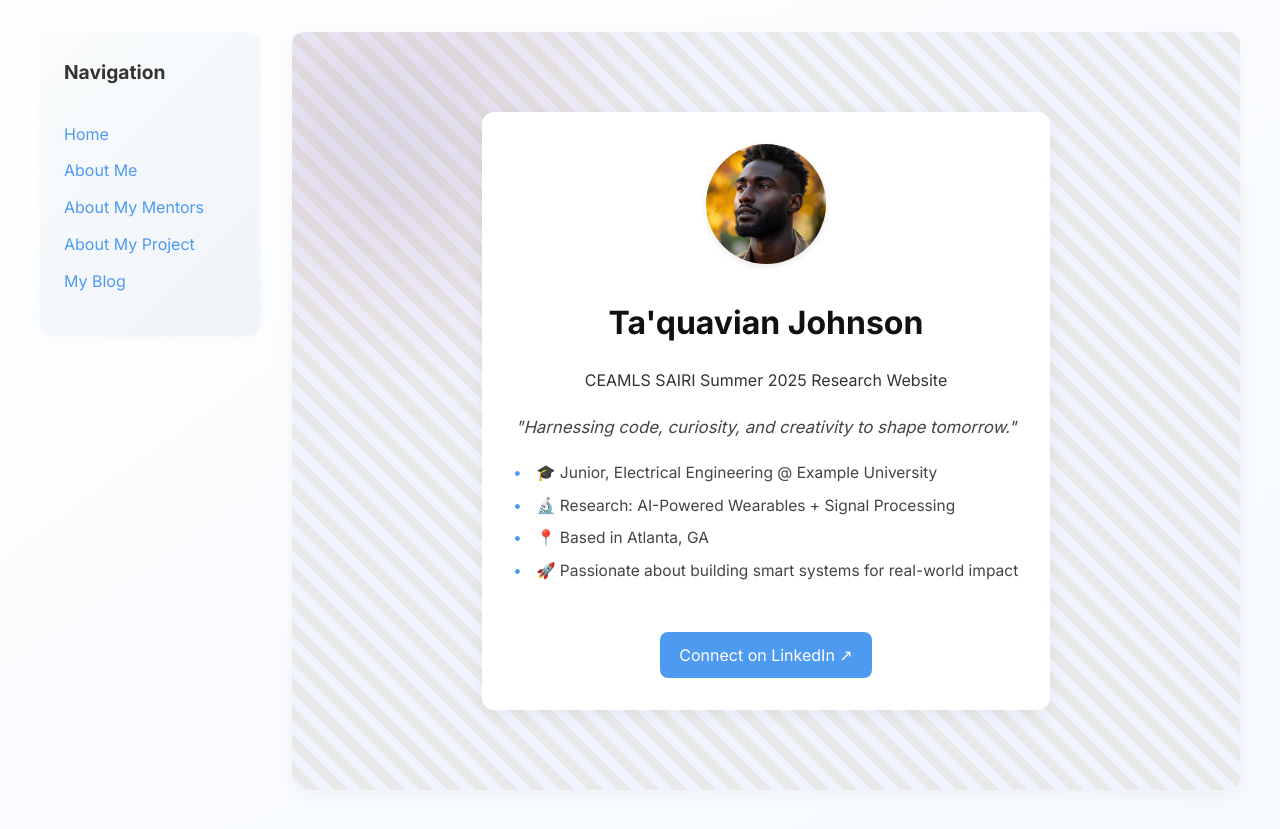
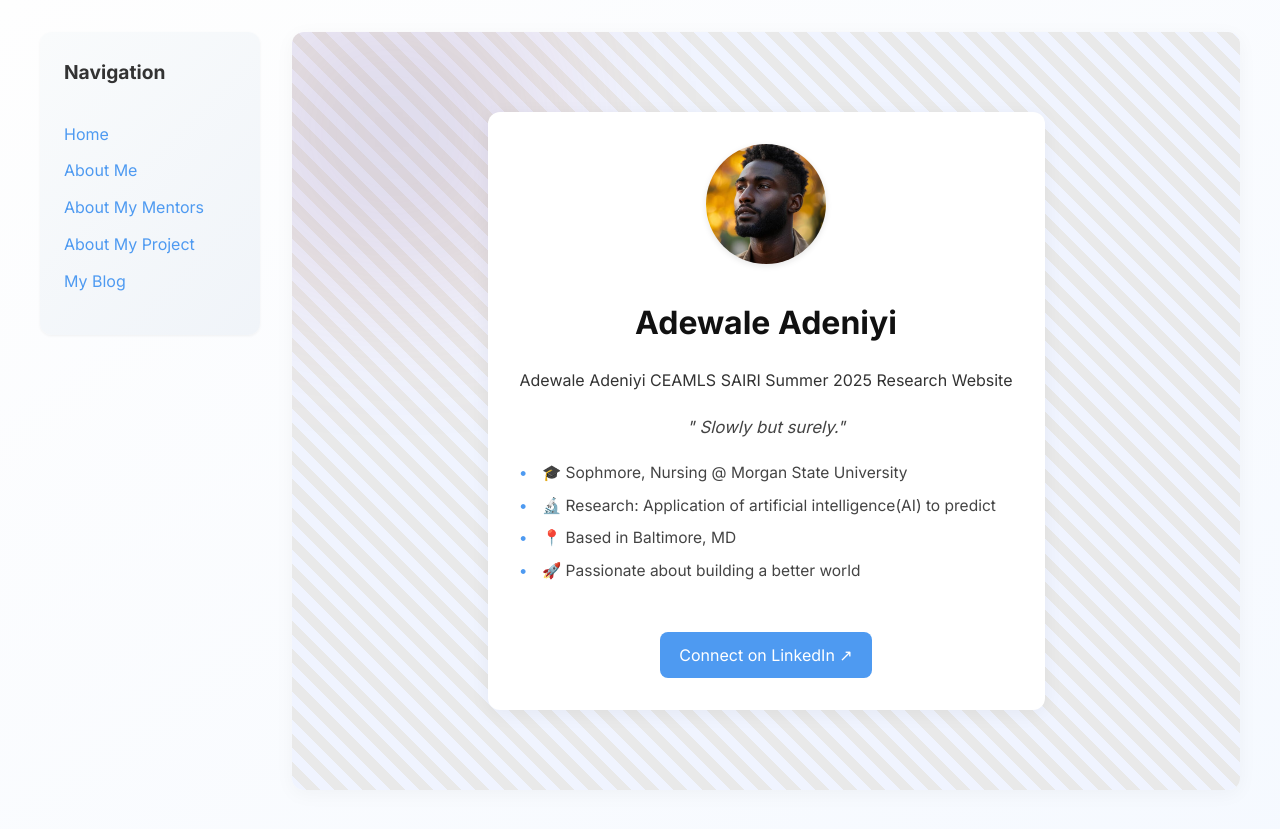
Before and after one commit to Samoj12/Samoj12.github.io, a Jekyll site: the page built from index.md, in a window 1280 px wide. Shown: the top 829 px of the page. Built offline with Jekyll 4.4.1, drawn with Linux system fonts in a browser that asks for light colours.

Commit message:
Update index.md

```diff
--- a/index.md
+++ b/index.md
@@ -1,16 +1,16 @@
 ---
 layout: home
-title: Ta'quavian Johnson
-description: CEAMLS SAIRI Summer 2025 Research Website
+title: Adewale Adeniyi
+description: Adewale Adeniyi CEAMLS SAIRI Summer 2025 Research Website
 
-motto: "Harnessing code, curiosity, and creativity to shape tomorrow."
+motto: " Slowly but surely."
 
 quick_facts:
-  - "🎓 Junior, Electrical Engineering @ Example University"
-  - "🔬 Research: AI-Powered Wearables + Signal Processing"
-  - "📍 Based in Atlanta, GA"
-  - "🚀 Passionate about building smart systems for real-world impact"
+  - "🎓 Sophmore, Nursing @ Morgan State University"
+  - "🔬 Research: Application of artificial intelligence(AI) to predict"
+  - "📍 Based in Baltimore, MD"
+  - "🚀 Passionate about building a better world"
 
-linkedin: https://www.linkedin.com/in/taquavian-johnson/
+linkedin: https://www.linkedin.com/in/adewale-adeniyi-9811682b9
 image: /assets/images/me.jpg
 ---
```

PROBLEM:
With the pictures removed, copy the data above word for word.

EXPECTED OUTPUT:
Before and after one commit to Samoj12/Samoj12.github.io, a Jekyll site: the page built from index.md, in a window 1280 px wide. Shown: the top 829 px of the page. Built offline with Jekyll 4.4.1, drawn with Linux system fonts in a browser that asks for light colours.

Commit message:
Update index.md

```diff
--- a/index.md
+++ b/index.md
@@ -1,16 +1,16 @@
 ---
 layout: home
-title: Ta'quavian Johnson
-description: CEAMLS SAIRI Summer 2025 Research Website
+title: Adewale Adeniyi
+description: Adewale Adeniyi CEAMLS SAIRI Summer 2025 Research Website
 
-motto: "Harnessing code, curiosity, and creativity to shape tomorrow."
+motto: " Slowly but surely."
 
 quick_facts:
-  - "🎓 Junior, Electrical Engineering @ Example University"
-  - "🔬 Research: AI-Powered Wearables + Signal Processing"
-  - "📍 Based in Atlanta, GA"
-  - "🚀 Passionate about building smart systems for real-world impact"
+  - "🎓 Sophmore, Nursing @ Morgan State University"
+  - "🔬 Research: Application of artificial intelligence(AI) to predict"
+  - "📍 Based in Baltimore, MD"
+  - "🚀 Passionate about building a better world"
 
-linkedin: https://www.linkedin.com/in/taquavian-johnson/
+linkedin: https://www.linkedin.com/in/adewale-adeniyi-9811682b9
 image: /assets/images/me.jpg
 ---
```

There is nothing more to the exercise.